filed: February 14, 1989.

COMMONWEALTH OF PENNSYLVANIA
v.
REGINALD HUNTER, APPELLANT



Appeal from the Judgment of Sentence of March 12, 1986 in the Court of Common Pleas of Philadelphia County, Criminal Division, at No. 0033-0039 March 1983.

COUNSEL

Norris E. Gelman, Philadelphia, for appellant.

Donna G. Zucker, Assistant District Attorney, Philadelphia, for Com., appellee.

Brosky, Montgomery and Hoffman, JJ.

Author: Hoffman

[ 381 Pa. Super. Page 501]

This appeal is from the judgment of sentence for terroristic threats, rape, burglary, theft by unlawful taking, simple assault and indecent assault. Appellant contends that trial counsel was ineffective for (1) moving for a mistrial; (2) failing to consult him prior to moving for a mistrial; (3) failing to urge his discharge on double jeopardy grounds prior to his second trial; and (4) failing to argue at the suppression hearing that appellant's mother should not have served as an "interested adult" because she had a conflict of interest. We disagree, and for the reasons that follow, we affirm the judgment of sentence.

On February 3, 1983, appellant was arrested and charged with terroristic threats, 18 Pa.C.S.A. § 2706, rape, id. § 3121, burglary, id. § 3502, theft by unlawful taking, id. § 3921, simple assault, id. § 2701, and indecent assault, id. § 3126. Appellant filed a motion to suppress, which was denied by the court below. The jury was sworn on March
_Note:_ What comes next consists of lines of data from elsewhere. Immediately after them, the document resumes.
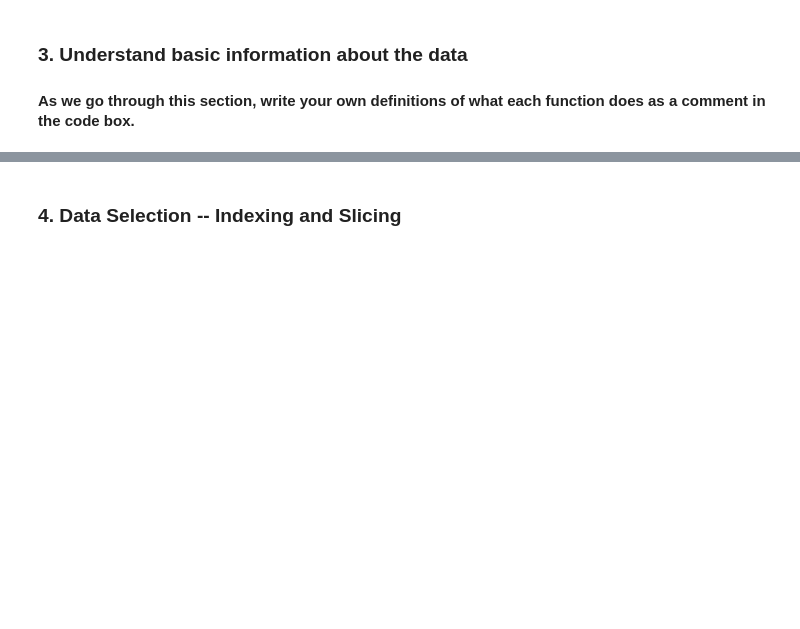
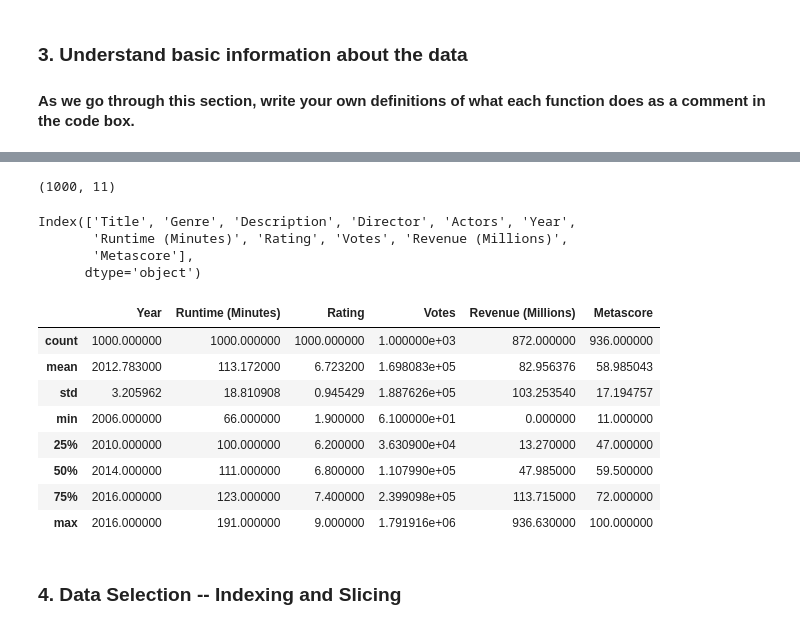
Before and after one commit to bradleytkay/data-analysis-projects, a Jupyter notebook: eda-with-pandas/studio/IMDB-Studio/IMDB-Studio.ipynb, the cells around one changed output, grey strips where cells are left out. Drawn from its saved outputs; the diff is of its cells as text; code cells hidden in the pictures; blank space fills up the shorter version.

```diff
--- a/eda-with-pandas/studio/IMDB-Studio/IMDB-Studio.ipynb
+++ b/eda-with-pandas/studio/IMDB-Studio/IMDB-Studio.ipynb
@@ -40,15 +107,49 @@ import pandas as pd
 # %%
 # shape:
 
+data_indexed.shape
+
+# Gives you a tuple telling you how many rows and columns are in the dataframe?
+# Why doesn't shape use () at the end of it like other methods?
+
+# Returns a tuple representing the dimensions of your data structure
 
 # what information does shape provide?  what is the order?
+
+# number of rows, number of columns, in that order
+# %% [output]
+(1000, 11)
 # %%
 # columns:
 
+data_indexed.columns
+
+# Creates a list of the column names in a dataframe.
+
+# Accesses the column labels of a DataFrame as a list.
 
 # what information does columns provide?
+# %% [output]
+Index(['Title', 'Genre', 'Description', 'Director', 'Actors', 'Year',
+       'Runtime (Minutes)', 'Rating', 'Votes', 'Revenue (Millions)',
+       'Metascore'],
+      dtype='object')
 # %%
 # The describe() function:
+
+data_indexed.describe()
+
+# Gives descriptive and summarative statistics on the dataframe.
+# %% [output]
+|  | Year | Runtime (Minutes) | Rating | Votes | Revenue (Millions) | Metascore |
+| count | 1000.000000 | 1000.000000 | 1000.000000 | 1.000000e+03 | 872.000000 | 936.000000 |
+| mean | 2012.783000 | 113.172000 | 6.723200 | 1.698083e+05 | 82.956376 | 58.985043 |
+| std | 3.205962 | 18.810908 | 0.945429 | 1.887626e+05 | 103.253540 | 17.194757 |
+| min | 2006.000000 | 66.000000 | 1.900000 | 6.100000e+01 | 0.000000 | 11.000000 |
+| 25% | 2010.000000 | 100.000000 | 6.200000 | 3.630900e+04 | 13.270000 | 47.000000 |
+| 50% | 2014.000000 | 111.000000 | 6.800000 | 1.107990e+05 | 47.985000 | 59.500000 |
+| 75% | 2016.000000 | 123.000000 | 7.400000 | 2.399098e+05 | 113.715000 | 72.000000 |
+| max | 2016.000000 | 191.000000 | 9.000000 | 1.791916e+06 | 936.630000 | 100.000000 |
 # %% [markdown]
 ### 4. Data Selection -- Indexing and Slicing
 # %%
```
Also changed, not shown: parts of 11 cells of this notebook.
[ 381 Pa. Super. Page 50213]

, 1984 and the trial began. On March 16, while the jury was deliberating, a juror failed to appear because of illness, and the court granted a mistrial upon motion of appellant.

The Commonwealth then elected to retry appellant. On July 9, 1984, appellant again filed a motion to suppress, and the court denied the motion. After a jury trial, appellant was found guilty of each of the charges. Post-verdict motions were filed and denied. Appellant was sentenced to an aggregate term of imprisonment of nine-and-one-half-to-nineteen years.*fn1 Thereafter, appellant filed an appeal with this Court, but his appeal was dismissed for failure to file a brief. Represented by new counsel, appellant sought relief under the Post Conviction Hearing Act (PCHA), §§ 42 Pa.C.S.A. 9541-51 (repealed).*fn2 On June 22, 1988, the court below granted appellant the right to appeal nunc pro tunc. This appeal followed.

Because appellant's first two contentions are closely intertwined, they will be taken together. Appellant argues that trial counsel was ineffective for (1) moving for a mistrial; and (2) failing to consult appellant prior to moving for a mistrial. The determination whether counsel rendered ineffective assistance is reached through a two-prong test. First, we must ascertain whether the issues underlying the claims of ineffectiveness have arguable merit. See Commonwealth v. Buehl, 510 Pa. 363, 378, 508 A.2d 1167, 1174 (1986). This requirement is based upon the principle that we will not find counsel ineffective for failing to pursue a frivolous claim or strategy. See Commonwealth v. Parker, 503 Pa. 336, 341, 469 A.2d 582, 584 (1982). Second, if appellant's claims do have arguable merit, we must determine whether the "course chosen by counsel had some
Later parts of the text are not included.